### Problem requirements
Every line of the data that includes "designators" should be copied out.

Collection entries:
======
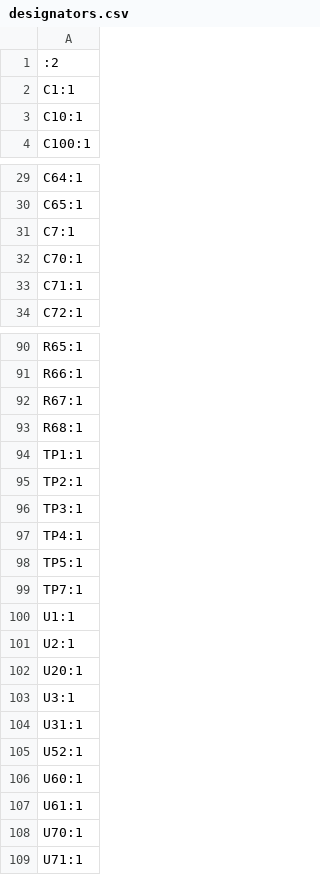
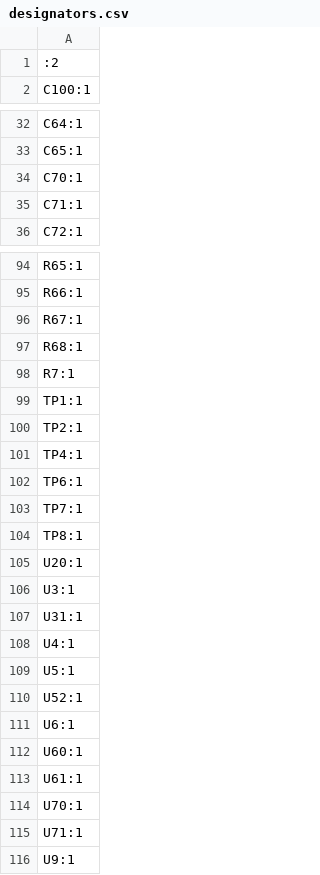
Before and after one commit to AlfredoSystems/Rotini-Hardware, a CSV file: Rotini-Hardware/production/designators.csv, drawn as a sheet; only a part is shown, gaps mark what is left out; the diff covers the shown part only.

```diff
--- a/Rotini-Hardware/production/designators.csv
+++ b/Rotini-Hardware/production/designators.csv
@@ -1,4 +1,2 @@
 :2
-C1:1
-C10:1
 C100:1
@@ -30,3 +33,2 @@ C64:1
 C65:1
-C7:1
 C70:1
@@ -93,10 +97,9 @@ R67:1
 R68:1
+R7:1
 TP1:1
 TP2:1
-TP3:1
 TP4:1
-TP5:1
+TP6:1
 TP7:1
-U1:1
-U2:1
+TP8:1
 U20:1
@@ -104,3 +107,6 @@ U3:1
 U31:1
+U4:1
+U5:1
 U52:1
+U6:1
 U60:1
@@ -109 +115,2 @@ U70:1
 U71:1
+U9:1
```
Also changed, not shown: 17 added rows, 10 removed rows and 8 edited cells elsewhere in this file, Rotini-Hardware/production/bom.csv, Rotini-Hardware/production/positions.csv, 7 other files.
======
### Response to the task
Before and after one commit to AlfredoSystems/Rotini-Hardware, a CSV file: Rotini-Hardware/production/designators.csv, drawn as a sheet; only a part is shown, gaps mark what is left out; the diff covers the shown part only.
--- a/Rotini-Hardware/production/designators.csv
+++ b/Rotini-Hardware/production/designators.csv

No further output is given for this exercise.